**Exercise goal**
Your task is to return the listing below word for word, without any of its images.
-------
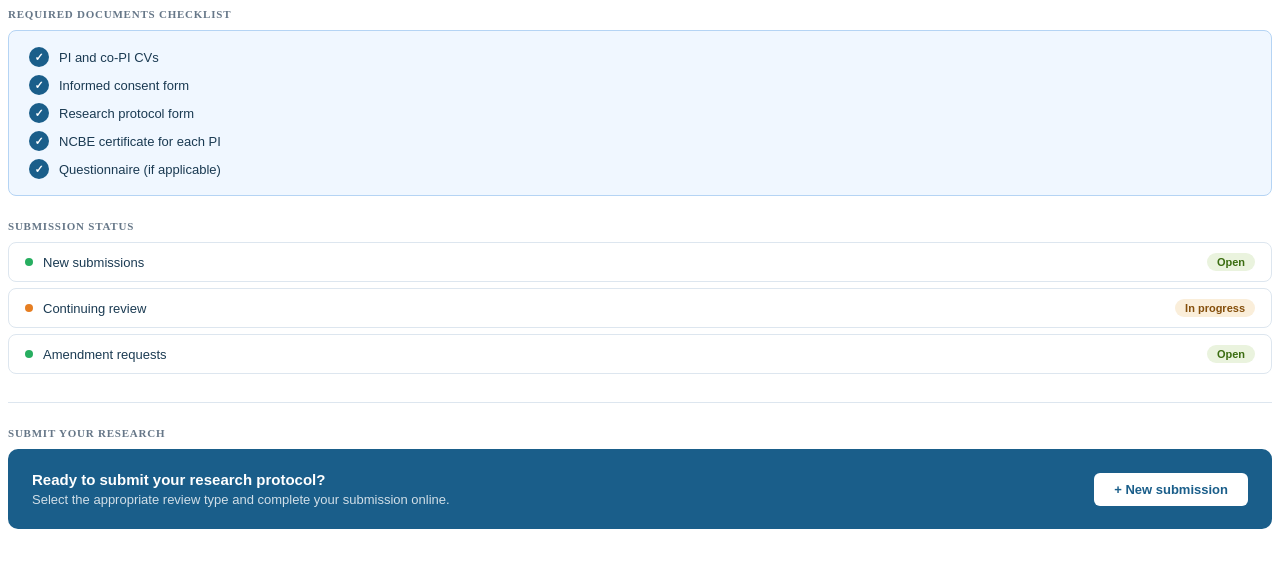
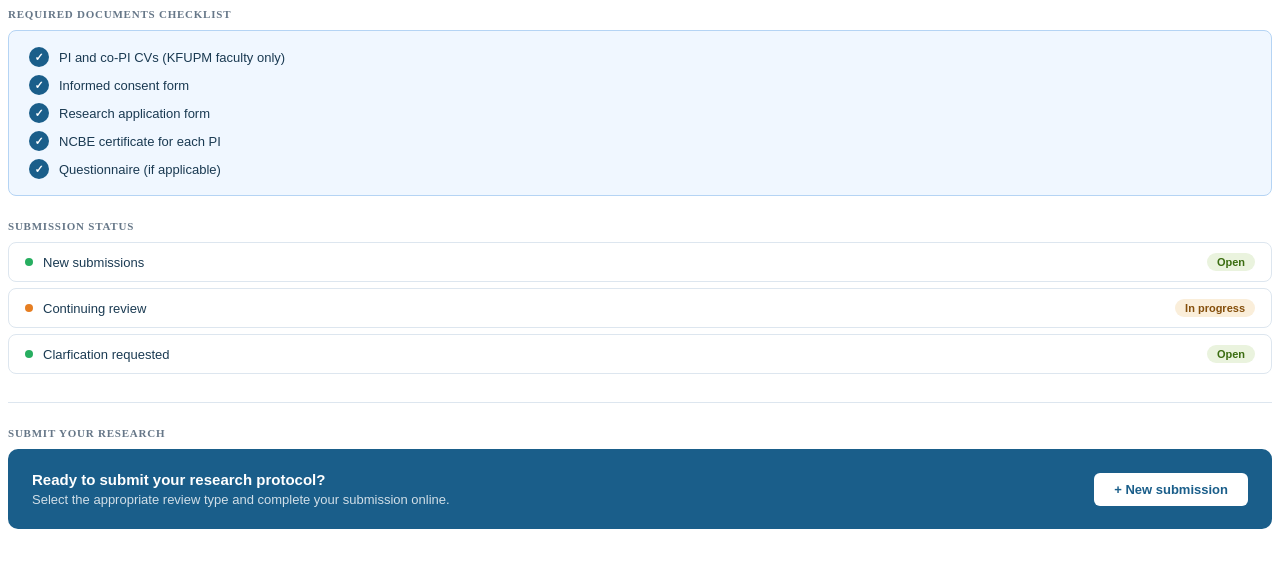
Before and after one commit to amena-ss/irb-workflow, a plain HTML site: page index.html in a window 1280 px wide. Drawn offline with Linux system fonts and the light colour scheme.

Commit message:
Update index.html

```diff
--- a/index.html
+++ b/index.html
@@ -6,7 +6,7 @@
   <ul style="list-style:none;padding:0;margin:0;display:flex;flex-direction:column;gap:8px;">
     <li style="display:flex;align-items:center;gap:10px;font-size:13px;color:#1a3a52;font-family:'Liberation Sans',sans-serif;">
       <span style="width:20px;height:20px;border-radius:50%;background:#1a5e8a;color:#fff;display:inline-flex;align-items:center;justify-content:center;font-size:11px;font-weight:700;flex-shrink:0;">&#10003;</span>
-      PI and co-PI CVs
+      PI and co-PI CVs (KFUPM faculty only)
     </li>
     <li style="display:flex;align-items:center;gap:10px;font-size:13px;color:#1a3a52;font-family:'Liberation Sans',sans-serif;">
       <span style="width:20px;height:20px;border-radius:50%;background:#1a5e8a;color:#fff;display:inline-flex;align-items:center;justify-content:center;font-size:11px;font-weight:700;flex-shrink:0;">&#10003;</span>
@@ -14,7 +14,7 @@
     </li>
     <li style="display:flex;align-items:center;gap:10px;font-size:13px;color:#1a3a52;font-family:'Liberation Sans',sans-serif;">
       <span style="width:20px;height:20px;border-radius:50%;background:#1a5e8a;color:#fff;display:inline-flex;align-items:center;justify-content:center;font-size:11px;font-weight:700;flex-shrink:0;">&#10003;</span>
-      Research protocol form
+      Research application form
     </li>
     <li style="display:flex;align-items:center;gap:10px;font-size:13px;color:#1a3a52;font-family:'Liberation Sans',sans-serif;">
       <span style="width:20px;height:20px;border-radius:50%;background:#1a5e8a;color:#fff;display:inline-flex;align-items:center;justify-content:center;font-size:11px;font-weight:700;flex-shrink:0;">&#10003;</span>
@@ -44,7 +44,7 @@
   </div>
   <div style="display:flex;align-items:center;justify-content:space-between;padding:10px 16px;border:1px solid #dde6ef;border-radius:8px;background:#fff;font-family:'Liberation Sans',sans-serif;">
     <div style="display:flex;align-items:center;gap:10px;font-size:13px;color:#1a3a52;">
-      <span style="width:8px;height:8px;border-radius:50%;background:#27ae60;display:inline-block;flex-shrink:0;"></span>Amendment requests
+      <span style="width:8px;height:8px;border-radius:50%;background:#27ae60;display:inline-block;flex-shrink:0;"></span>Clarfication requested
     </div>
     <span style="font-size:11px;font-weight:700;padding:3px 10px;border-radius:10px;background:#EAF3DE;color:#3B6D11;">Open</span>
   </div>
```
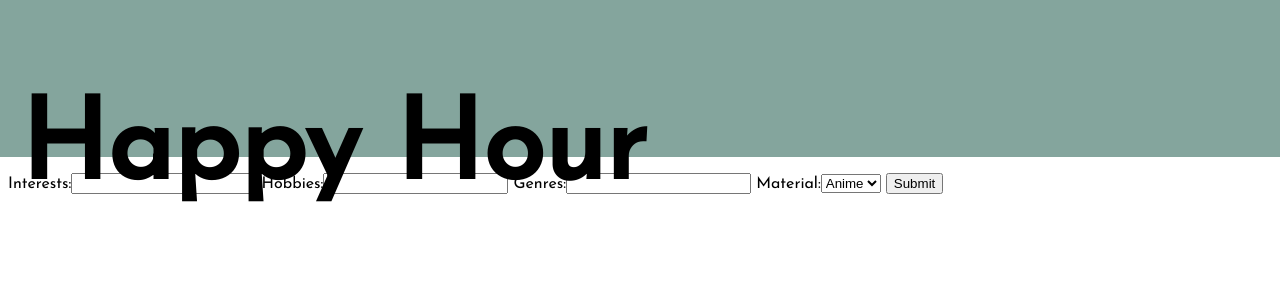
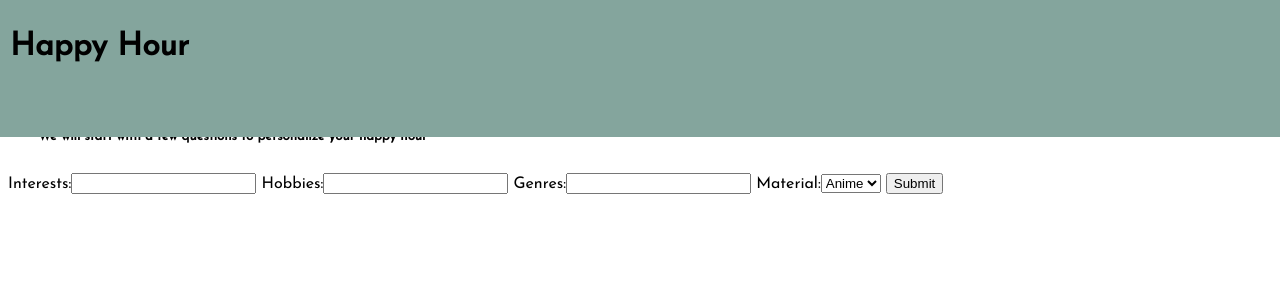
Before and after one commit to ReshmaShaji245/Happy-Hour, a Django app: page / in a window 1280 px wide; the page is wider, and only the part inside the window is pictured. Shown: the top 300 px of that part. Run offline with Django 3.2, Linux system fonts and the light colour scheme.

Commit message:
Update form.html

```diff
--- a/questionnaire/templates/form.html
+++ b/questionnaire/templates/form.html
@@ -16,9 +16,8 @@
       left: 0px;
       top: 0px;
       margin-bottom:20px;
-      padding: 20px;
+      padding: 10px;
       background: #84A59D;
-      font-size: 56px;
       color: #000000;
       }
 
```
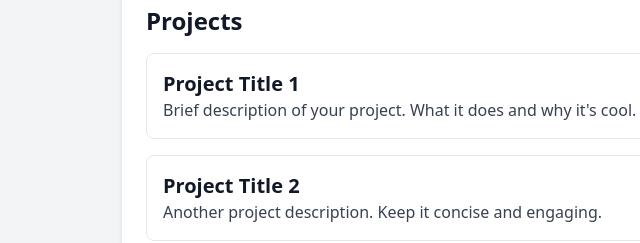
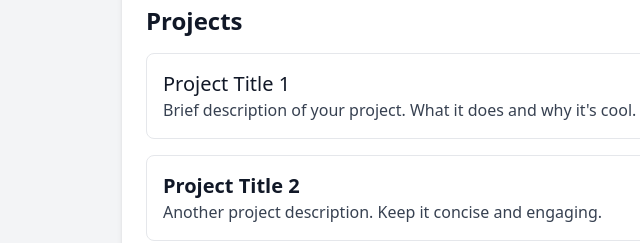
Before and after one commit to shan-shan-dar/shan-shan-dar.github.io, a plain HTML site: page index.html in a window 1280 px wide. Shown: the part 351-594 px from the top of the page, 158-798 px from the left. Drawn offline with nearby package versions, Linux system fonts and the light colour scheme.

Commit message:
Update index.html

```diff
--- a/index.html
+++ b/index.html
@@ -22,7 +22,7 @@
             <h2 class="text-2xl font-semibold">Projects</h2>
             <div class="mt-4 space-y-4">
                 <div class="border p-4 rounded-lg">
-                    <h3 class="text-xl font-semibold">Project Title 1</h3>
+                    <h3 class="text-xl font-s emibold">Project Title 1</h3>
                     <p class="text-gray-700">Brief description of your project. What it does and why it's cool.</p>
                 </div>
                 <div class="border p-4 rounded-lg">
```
-------
**Exercise answer**
Before and after one commit to amena-ss/irb-workflow, a plain HTML site: page index.html in a window 1280 px wide. Drawn offline with Linux system fonts and the light colour scheme.

Commit message:
Update index.html

```diff
--- a/index.html
+++ b/index.html
@@ -6,7 +6,7 @@
   <ul style="list-style:none;padding:0;margin:0;display:flex;flex-direction:column;gap:8px;">
     <li style="display:flex;align-items:center;gap:10px;font-size:13px;color:#1a3a52;font-family:'Liberation Sans',sans-serif;">
       <span style="width:20px;height:20px;border-radius:50%;background:#1a5e8a;color:#fff;display:inline-flex;align-items:center;justify-content:center;font-size:11px;font-weight:700;flex-shrink:0;">&#10003;</span>
-      PI and co-PI CVs
+      PI and co-PI CVs (KFUPM faculty only)
     </li>
     <li style="display:flex;align-items:center;gap:10px;font-size:13px;color:#1a3a52;font-family:'Liberation Sans',sans-serif;">
       <span style="width:20px;height:20px;border-radius:50%;background:#1a5e8a;color:#fff;display:inline-flex;align-items:center;justify-content:center;font-size:11px;font-weight:700;flex-shrink:0;">&#10003;</span>
@@ -14,7 +14,7 @@
     </li>
     <li style="display:flex;align-items:center;gap:10px;font-size:13px;color:#1a3a52;font-family:'Liberation Sans',sans-serif;">
       <span style="width:20px;height:20px;border-radius:50%;background:#1a5e8a;color:#fff;display:inline-flex;align-items:center;justify-content:center;font-size:11px;font-weight:700;flex-shrink:0;">&#10003;</span>
-      Research protocol form
+      Research application form
     </li>
     <li style="display:flex;align-items:center;gap:10px;font-size:13px;color:#1a3a52;font-family:'Liberation Sans',sans-serif;">
       <span style="width:20px;height:20px;border-radius:50%;background:#1a5e8a;color:#fff;display:inline-flex;align-items:center;justify-content:center;font-size:11px;font-weight:700;flex-shrink:0;">&#10003;</span>
@@ -44,7 +44,7 @@
   </div>
   <div style="display:flex;align-items:center;justify-content:space-between;padding:10px 16px;border:1px solid #dde6ef;border-radius:8px;background:#fff;font-family:'Liberation Sans',sans-serif;">
     <div style="display:flex;align-items:center;gap:10px;font-size:13px;color:#1a3a52;">
-      <span style="width:8px;height:8px;border-radius:50%;background:#27ae60;display:inline-block;flex-shrink:0;"></span>Amendment requests
+      <span style="width:8px;height:8px;border-radius:50%;background:#27ae60;display:inline-block;flex-shrink:0;"></span>Clarfication requested
     </div>
     <span style="font-size:11px;font-weight:700;padding:3px 10px;border-radius:10px;background:#EAF3DE;color:#3B6D11;">Open</span>
   </div>
```
Before and after one commit to ReshmaShaji245/Happy-Hour, a Django app: page / in a window 1280 px wide; the page is wider, and only the part inside the window is pictured. Shown: the top 300 px of that part. Run offline with Django 3.2, Linux system fonts and the light colour scheme.

Commit message:
Update form.html

```diff
--- a/questionnaire/templates/form.html
+++ b/questionnaire/templates/form.html
@@ -16,9 +16,8 @@
       left: 0px;
       top: 0px;
       margin-bottom:20px;
-      padding: 20px;
+      padding: 10px;
       background: #84A59D;
-      font-size: 56px;
       color: #000000;
       }
 
```
Before and after one commit to shan-shan-dar/shan-shan-dar.github.io, a plain HTML site: page index.html in a window 1280 px wide. Shown: the part 351-594 px from the top of the page, 158-798 px from the left. Drawn offline with nearby package versions, Linux system fonts and the light colour scheme.

Commit message:
Update index.html

```diff
--- a/index.html
+++ b/index.html
@@ -22,7 +22,7 @@
             <h2 class="text-2xl font-semibold">Projects</h2>
             <div class="mt-4 space-y-4">
                 <div class="border p-4 rounded-lg">
-                    <h3 class="text-xl font-semibold">Project Title 1</h3>
+                    <h3 class="text-xl font-s emibold">Project Title 1</h3>
                     <p class="text-gray-700">Brief description of your project. What it does and why it's cool.</p>
                 </div>
                 <div class="border p-4 rounded-lg">
```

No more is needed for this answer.